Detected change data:
'''

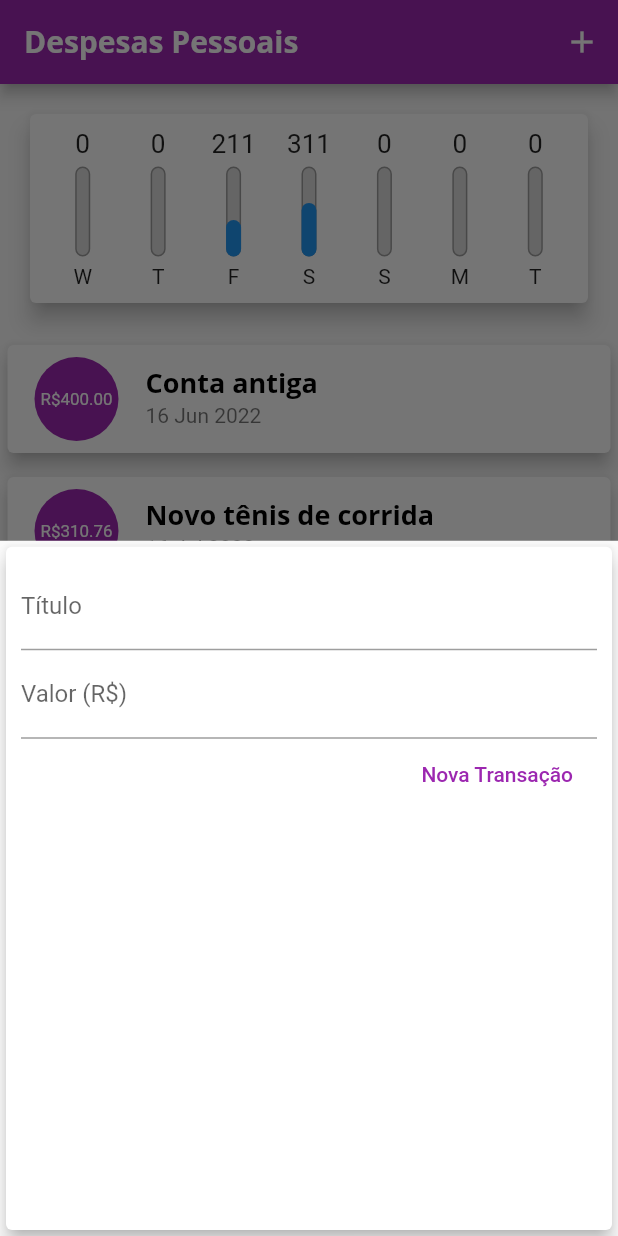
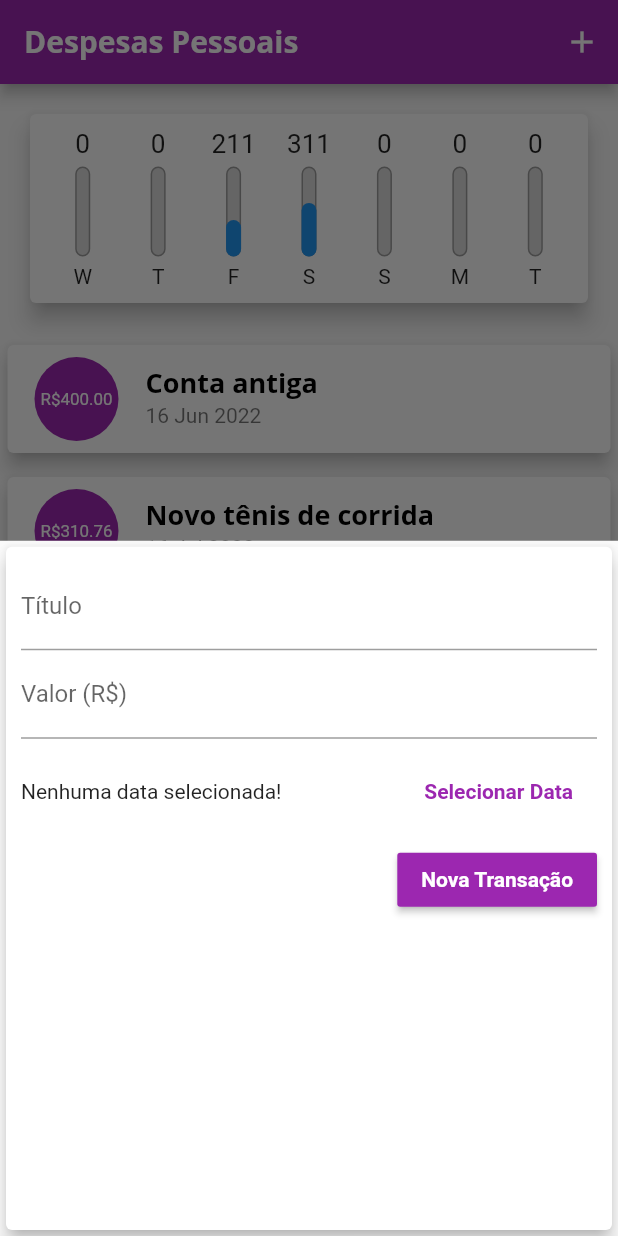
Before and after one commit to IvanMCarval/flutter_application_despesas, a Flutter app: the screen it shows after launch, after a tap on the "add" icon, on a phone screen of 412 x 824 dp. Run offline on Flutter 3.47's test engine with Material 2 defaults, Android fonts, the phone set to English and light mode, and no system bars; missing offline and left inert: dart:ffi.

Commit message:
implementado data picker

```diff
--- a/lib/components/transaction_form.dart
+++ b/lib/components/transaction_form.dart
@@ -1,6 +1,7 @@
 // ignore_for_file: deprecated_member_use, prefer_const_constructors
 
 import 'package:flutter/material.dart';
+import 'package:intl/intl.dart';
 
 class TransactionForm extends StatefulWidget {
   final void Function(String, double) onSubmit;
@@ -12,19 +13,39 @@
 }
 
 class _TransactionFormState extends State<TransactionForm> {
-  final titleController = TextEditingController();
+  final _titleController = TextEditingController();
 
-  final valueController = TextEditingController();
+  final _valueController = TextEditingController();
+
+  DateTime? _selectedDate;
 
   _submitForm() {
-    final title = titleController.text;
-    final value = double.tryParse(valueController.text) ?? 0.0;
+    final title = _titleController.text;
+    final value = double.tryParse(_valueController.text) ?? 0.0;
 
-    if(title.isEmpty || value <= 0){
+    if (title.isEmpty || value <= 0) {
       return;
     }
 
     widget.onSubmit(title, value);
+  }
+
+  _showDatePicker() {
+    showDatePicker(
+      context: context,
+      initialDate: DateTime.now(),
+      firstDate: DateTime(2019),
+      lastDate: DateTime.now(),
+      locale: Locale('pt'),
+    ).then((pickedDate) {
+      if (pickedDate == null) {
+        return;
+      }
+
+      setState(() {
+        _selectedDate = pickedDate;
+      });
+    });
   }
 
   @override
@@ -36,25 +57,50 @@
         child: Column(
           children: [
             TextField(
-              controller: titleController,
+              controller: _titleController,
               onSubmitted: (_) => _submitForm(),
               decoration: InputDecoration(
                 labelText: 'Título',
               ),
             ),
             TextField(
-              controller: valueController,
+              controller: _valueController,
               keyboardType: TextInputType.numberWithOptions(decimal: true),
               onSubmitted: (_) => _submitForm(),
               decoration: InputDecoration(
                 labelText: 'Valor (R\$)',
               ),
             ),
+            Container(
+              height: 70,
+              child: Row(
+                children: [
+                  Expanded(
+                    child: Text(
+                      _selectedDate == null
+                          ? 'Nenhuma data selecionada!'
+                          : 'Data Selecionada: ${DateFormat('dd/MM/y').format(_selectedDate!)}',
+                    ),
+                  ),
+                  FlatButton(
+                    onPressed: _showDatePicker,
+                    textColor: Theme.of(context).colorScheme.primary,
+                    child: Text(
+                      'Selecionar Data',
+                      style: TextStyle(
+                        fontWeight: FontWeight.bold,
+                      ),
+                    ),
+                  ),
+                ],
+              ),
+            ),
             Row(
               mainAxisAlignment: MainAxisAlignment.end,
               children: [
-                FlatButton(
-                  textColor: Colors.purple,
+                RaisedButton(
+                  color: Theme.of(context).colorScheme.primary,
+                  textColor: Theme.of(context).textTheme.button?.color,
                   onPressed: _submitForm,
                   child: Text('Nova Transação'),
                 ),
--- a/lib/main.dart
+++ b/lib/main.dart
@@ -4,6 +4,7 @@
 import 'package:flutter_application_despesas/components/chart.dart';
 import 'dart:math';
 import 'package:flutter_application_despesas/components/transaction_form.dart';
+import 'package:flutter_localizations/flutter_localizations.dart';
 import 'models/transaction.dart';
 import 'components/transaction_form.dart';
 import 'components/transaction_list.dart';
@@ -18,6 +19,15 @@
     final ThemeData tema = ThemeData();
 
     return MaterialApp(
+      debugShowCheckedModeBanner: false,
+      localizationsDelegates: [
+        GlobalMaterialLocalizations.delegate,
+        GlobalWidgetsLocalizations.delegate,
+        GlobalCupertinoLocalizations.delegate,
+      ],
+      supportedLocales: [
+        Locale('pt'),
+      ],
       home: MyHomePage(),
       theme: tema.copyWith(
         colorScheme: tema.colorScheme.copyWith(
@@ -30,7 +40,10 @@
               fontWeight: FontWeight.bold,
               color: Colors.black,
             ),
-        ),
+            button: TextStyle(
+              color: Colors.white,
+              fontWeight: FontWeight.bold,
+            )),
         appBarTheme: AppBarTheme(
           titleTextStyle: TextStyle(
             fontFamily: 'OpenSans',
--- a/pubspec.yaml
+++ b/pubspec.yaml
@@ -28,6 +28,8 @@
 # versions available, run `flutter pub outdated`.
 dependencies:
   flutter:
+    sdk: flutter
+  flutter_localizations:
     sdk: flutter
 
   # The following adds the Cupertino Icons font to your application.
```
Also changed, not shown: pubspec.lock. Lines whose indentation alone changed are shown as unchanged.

'''

• _Directions_: The exercise is to copy out every line above that has the word "import" in it.

• _Solution to this exercise_:
 import 'package:flutter/material.dart';
+import 'package:intl/intl.dart';
 import 'package:flutter_application_despesas/components/chart.dart';
 import 'dart:math';
 import 'package:flutter_application_despesas/components/transaction_form.dart';
+import 'package:flutter_localizations/flutter_localizations.dart';
 import 'models/transaction.dart';
 import 'components/transaction_form.dart';
 import 'components/transaction_list.dart';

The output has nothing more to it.